Mar 07

socat tip: create virtual serial port and link it to TCP

Reading time: < 1 minute Create a virtual serial port and publish it on TCP port:

socat pty,link=/dev/virtualcom0,rawer tcp-listen:2101

In another computer, for instance, another virtual port can be created and connected to the previous one:

socat pty,link=/dev/virtualcom0,rawer tcp:SERVER_IP:2101

If in any of those both sides we want to open a real serial port, for instance, in the server case we can run:

socat /dev/ttyS0,rawer tcp-listen:2101

More information on socat manpage.

Jan 24

ngrok – service which solve services behind NAT issues
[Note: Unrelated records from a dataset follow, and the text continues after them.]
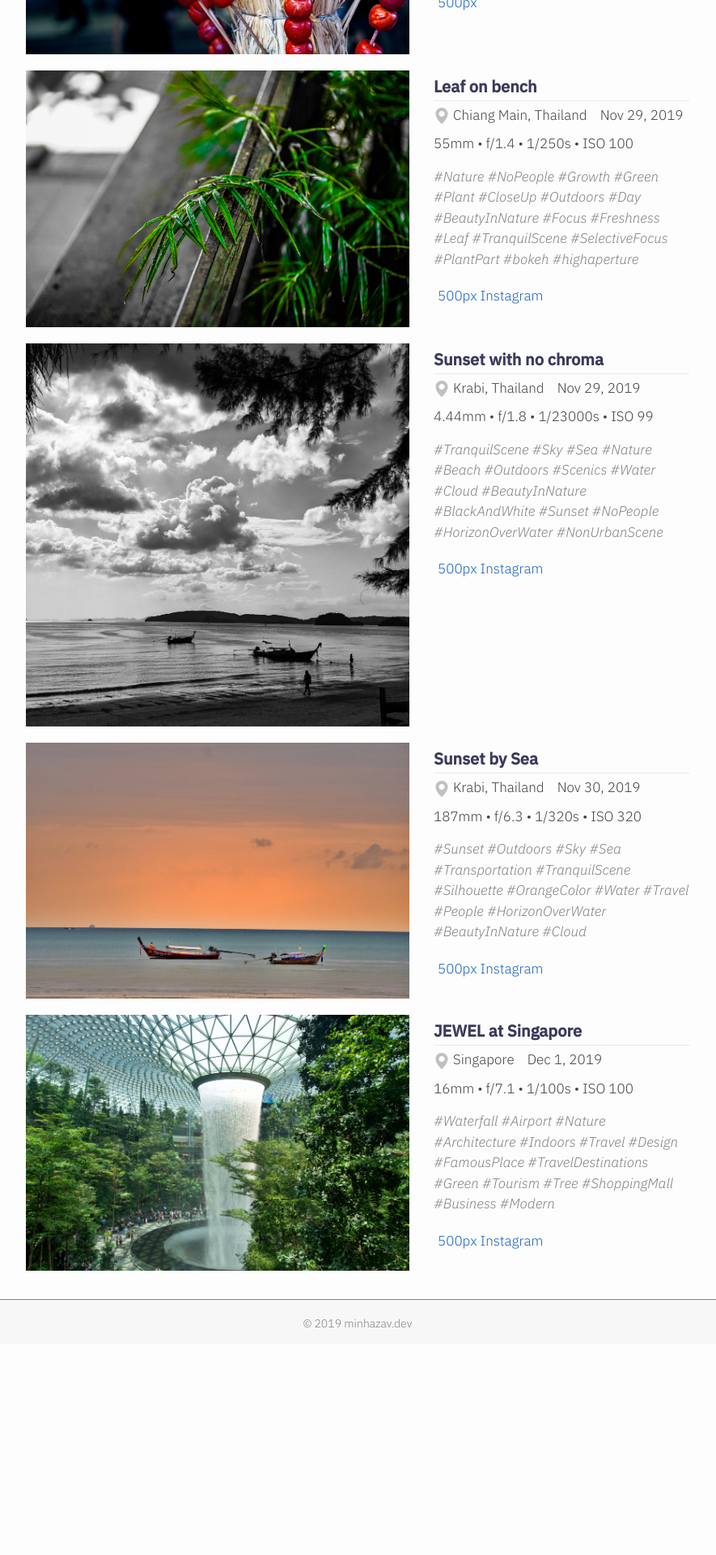
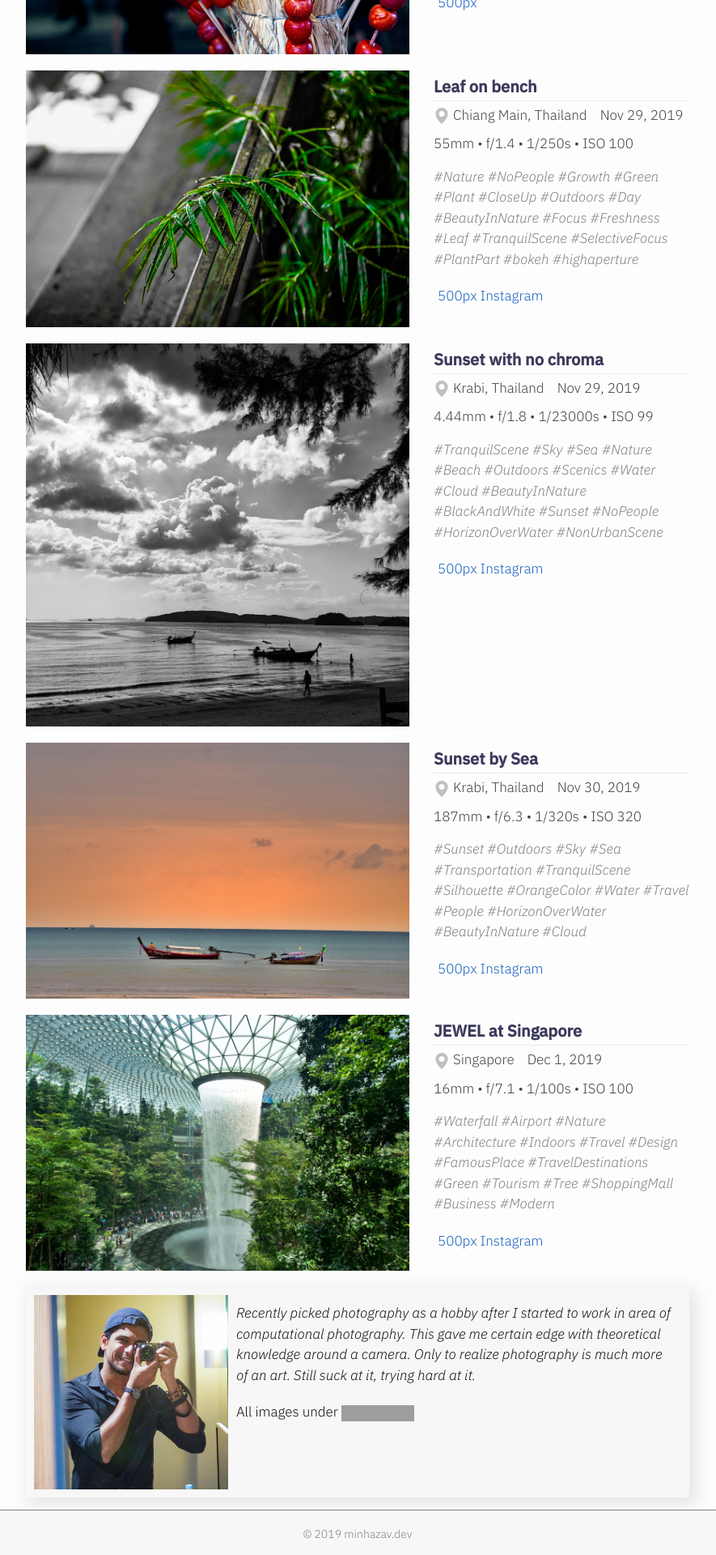
Before and after one commit to mebjas/mebjas.github.io, a Jekyll site: the page built from photography.md, in a window 1280 px wide. Shown: the part 1103-3023 px from the top of the page at 81% size, without its empty margins (198-1083 px from the left). Built offline with Jekyll 4.4.1, drawn with Linux system fonts in a browser that asks for light colours; before the commit the page ends 2763 px from its top, so only the background shows below that; grey boxes are pictures that could not be loaded.

Commit message:
Added about in photo section

```diff
--- /dev/null
+++ b/_includes/widget-self-photos.html
@@ -0,0 +1,20 @@
+<div class="widget-self-photos">
+    <div class="header">
+        <a href="{{ "/about" | relative_url }}">
+            <img src="{{ "/images/self_1_1.jpg" | relative_url }}">
+        </a>
+    </div>
+    <div class="section">
+        <div class="body">
+            Recently picked photography as a hobby after I started to work in area of computational
+            photography. This gave me certain edge with theoretical knowledge around a camera.
+            Only to realize photography is much more of an art. Still suck at it, trying hard at it.
+        </div>
+        <div class="footer">
+            All images under
+            <a href="https://creativecommons.org/licenses/by-nd/4.0/" tab="alt">
+                <img src="https://i.creativecommons.org/l/by-nd/4.0/88x31.png" alt="Creative Commons Attribution-NoDerivs CC BY-ND">
+            </a>
+        </div>
+    </div>
+</div>
--- a/_layouts/photography.html
+++ b/_layouts/photography.html
@@ -58,3 +58,5 @@ layout: default
         </div>
     {% endfor %}
 </div>
+
+{% include widget-self-photos.html %}
--- a/assets/custom.css
+++ b/assets/custom.css
@@ -118,3 +118,106 @@
         margin-top: 10px;
     }
 }
+
+/** CSS for widget-self-photos **/
+.widget-self-photos {
+    display: block;
+    margin-top: 20px;
+    background: #f7f7f7;
+    padding: 10px;
+    justify-content: center;
+    box-shadow: #0000001a 5px 6px 20px 3px
+}
+
+.widget-self-photos .header {
+    width: 100%;
+}
+
+.widget-self-photos .section {
+    width: 100%;
+}
+
+.widget-self-photos .header img {
+    width: 400px;
+}
+
+.widget-self-photos .body {
+    padding: 10px;
+    font-style: italic;
+}
+
+.widget-self-photos .footer {
+    padding: 10px;
+    border-top: 1px solid #0000001f;
+}
+
+@media(min-width: 700px) {
+    .widget-self-photos {
+        display: flex;
+        margin-top: 20px;
+        background: #f7f7f7;
+        padding: 10px;
+        justify-content: center;
+        box-shadow: #0000001a 5px 6px 20px 3px
+    }
+
+    .widget-self-photos .header {
+        width: 30vw;
+    }
+
+    .widget-self-photos .section {
+        width: 70vw;
+    }
+
+    .widget-self-photos .header img {
+        width: 100%;
+    }
+
+    .widget-self-photos .body {
+        padding: 10px;
+        font-style: italic;
+    }
+
+    .widget-self-photos .footer {
+        width: 100%;
+        padding: 10px;
+        border-top: none;
+    }
+}
+
+@media(min-width: 1600px) {
+    .widget-self-photos {
+        width: 300px;
+        display: inline-block;
+        background: #f7f7f7;
+        padding: 0px;
+        justify-content: center;
+        box-shadow: #0000001a 5px 6px 20px 3px;
+        position: fixed;
+        top:140px;
+        left: 20px;
+        overflow: hidden;
+    }
+
+    .widget-self-photos .header {
+        width: 100%;
+    }
+
+    .widget-self-photos .section {
+        width: 100%;
+    }
+
+    .widget-self-photos .header img {
+        width: 100%;
+    }
+
+    .widget-self-photos .body {
+        padding: 10px;
+    }
+
+    .widget-self-photos .footer {
+        border-top: 1px solid #0000001f;
+        /* background: #0000000d; */
+        padding: 10px;
+    }
+}
```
Reading time: < 1 minute This is another short entry, in this case for recommending a service which we solve typical problem solved using a DNAT. Once we have a service on our laptop, or on a private server and we have to expose that service on the internet for some time or permanently usually we have to go the firewall, or router and create a NAT rule forwarding a port. This is a simple and powerful service which is going to solve that for you. There is a free account for understanding and testing the service, other plans are available and especially affordable for professional requirements.


I was frogetting to say it’s compatible with Linux, Windows and Mac.

Aug 30

Raspberry PI: using read-only root partition

Reading time: 2 – 2 minutes

Two years ago I wrote an article discussing how to set up OpenWRT filesystem configuration for controlling writes in the flash card: Raspberry PI and OpenWRT flash partition proposal and rescue boot support for embedded systems.

This current article is mainly for referencing a very good article about how to work with Raspbian with a read-only filesystem and share a fast and dirty cookbook about how to play with that. First of all the reference to: Protect your Raspberry PI SD card, use Read-Only filesystem.

My cookbook about how to get the essence of that article is simple, locate in your /etc/fstab file the line:

/dev/mmcblk0p2  /               ext4    defaults,noatime  0       1

and modify that line with:

/dev/mmcblk0p2  /               ext4    defaults,noatime,ro  0       1

After rebooting your system is going to work in read-only mode. I don’t remember if I modified anything else of the booting process but I don’t thing so.
Because sometimes I have to modify anything in the flash card, I added the next two lines in the ~/.bashrc file:

alias rw='sudo mount -o remount,rw / ; sudo mount -o remount,rw /boot'
alias ro='sudo mount -o remount,ro / ; sudo mount -o remount,ro /boot'

Now just with the command rw it’s really easy to get the root filesystem in the write mode, and when I finish my updates just typing ro it’s go back to read-only mode.

I hope it’s useful for you.